● Requirement: Which lines of the data contain the string "main"? Copy every one.

(Data provided Opens)

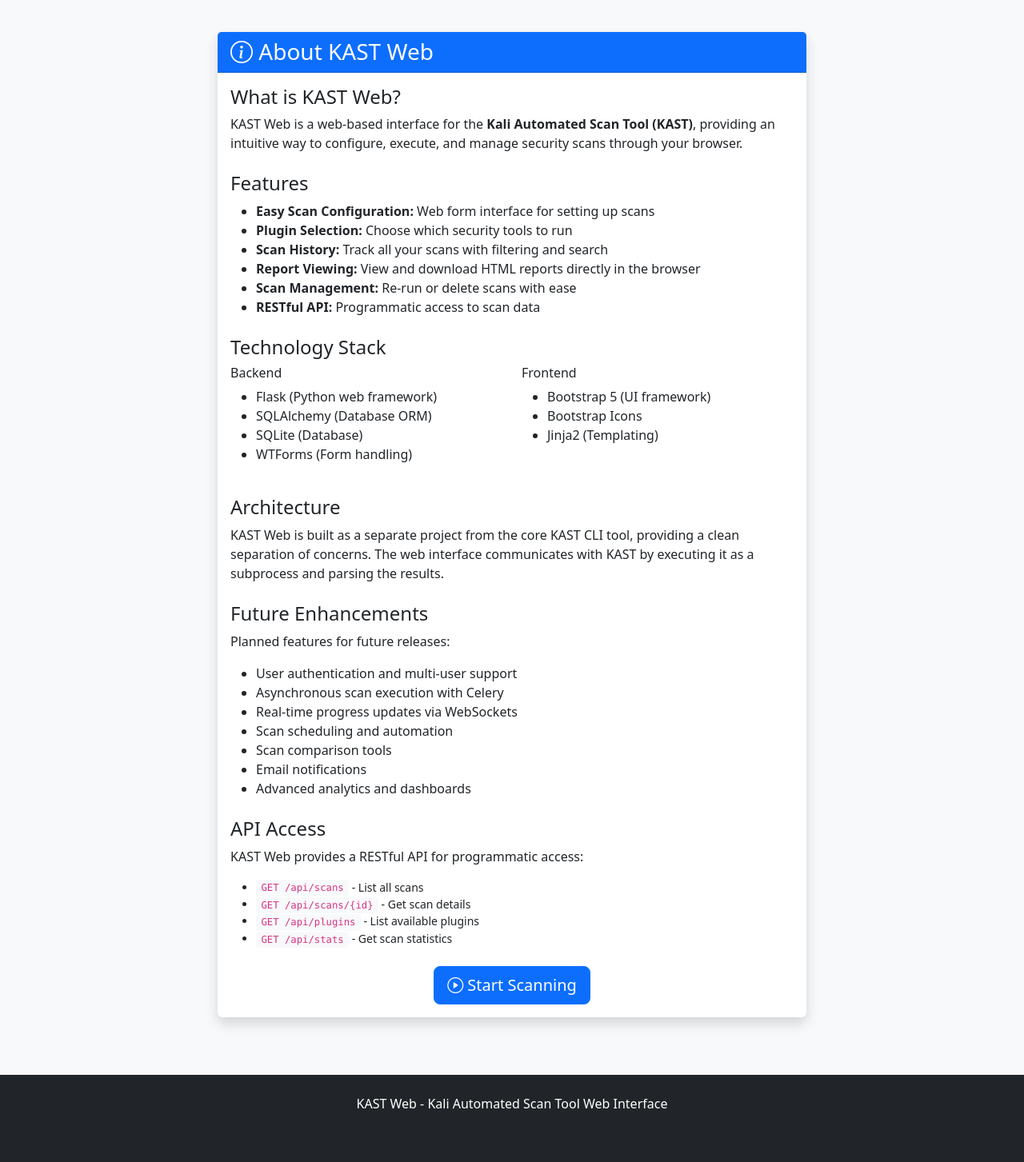
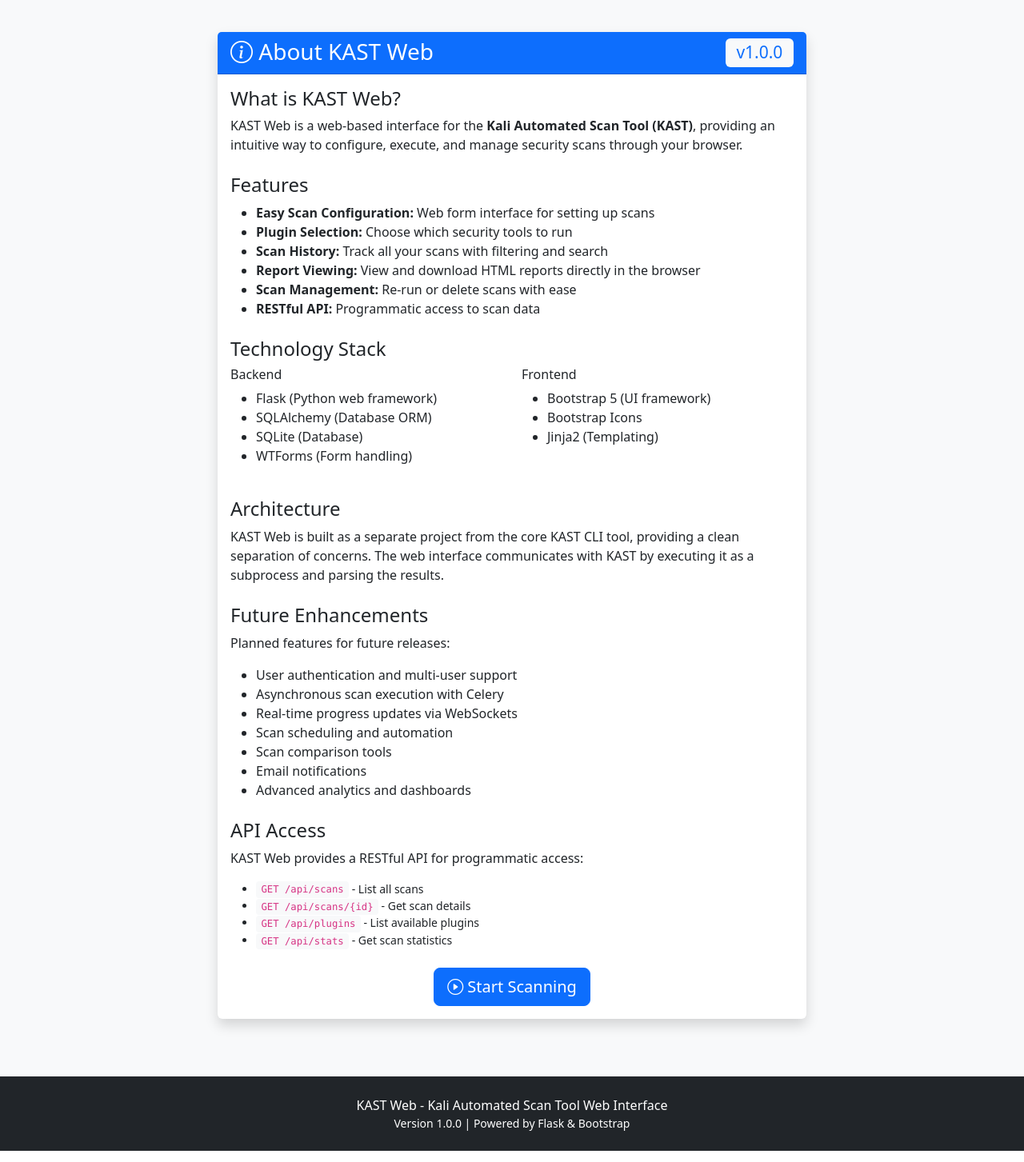
Before and after one commit to mercutioviz/kast-web, a Flask app: page /about in a window 1280 px wide. Shown: the part 62-1515 px from the top of the page at 80% size. Run offline with Flask 3, Linux system fonts and the light colour scheme.

Commit message:
Add kast-web version and display in footer/about page

```diff
--- a/app/__init__.py
+++ b/app/__init__.py
@@ -54,6 +54,13 @@
         except (ValueError, TypeError):
             return '0 B'
 
+    # Context processor to inject version into all templates
+    @app.context_processor
+    def inject_version():
+        """Make version available to all templates"""
+        from config import VERSION
+        return {'app_version': VERSION}
+
     # Register blueprints
     from app.routes import main, scans, api, auth, admin
     app.register_blueprint(main.bp)
--- a/app/templates/about.html
+++ b/app/templates/about.html
@@ -7,7 +7,10 @@
     <div class="col-lg-8">
         <div class="card shadow">
             <div class="card-header bg-primary text-white">
-                <h3 class="mb-0"><i class="bi bi-info-circle"></i> About KAST Web</h3>
+                <h3 class="mb-0">
+                    <i class="bi bi-info-circle"></i> About KAST Web
+                    <span class="badge bg-light text-primary float-end">v{{ app_version }}</span>
+                </h3>
             </div>
             <div class="card-body">
                 <h4>What is KAST Web?</h4>
--- a/app/templates/base.html
+++ b/app/templates/base.html
@@ -132,7 +132,7 @@
     <footer class="bg-dark text-white mt-5 py-4">
         <div class="container text-center">
             <p class="mb-0">KAST Web - Kali Automated Scan Tool Web Interface</p>
-            <p class="small text-muted">Powered by Flask & Bootstrap</p>
+            <p class="small mb-0">Version {{ app_version }} | Powered by Flask & Bootstrap</p>
         </div>
     </footer>
 
--- a/app/templates/report_viewer.html
+++ b/app/templates/report_viewer.html
@@ -41,6 +41,9 @@
             {{ report_html|safe }}
         </div>
     </div>
+    <div class="card-footer text-muted text-center small">
+        <i class="bi bi-info-circle"></i> Viewed in KAST Web v{{ app_version }}
+    </div>
 </div>
 {% endblock %}
 
--- a/config.py
+++ b/config.py
@@ -2,6 +2,9 @@
 from pathlib import Path
 
 basedir = os.path.abspath(os.path.dirname(__file__))
+
+# Application version
+VERSION = '1.0.0'
 
 class Config:
     """Base configuration"""
```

(Data provided Closes)

● Response for this exercise:
     from app.routes import main, scans, api, auth, admin
     app.register_blueprint(main.bp)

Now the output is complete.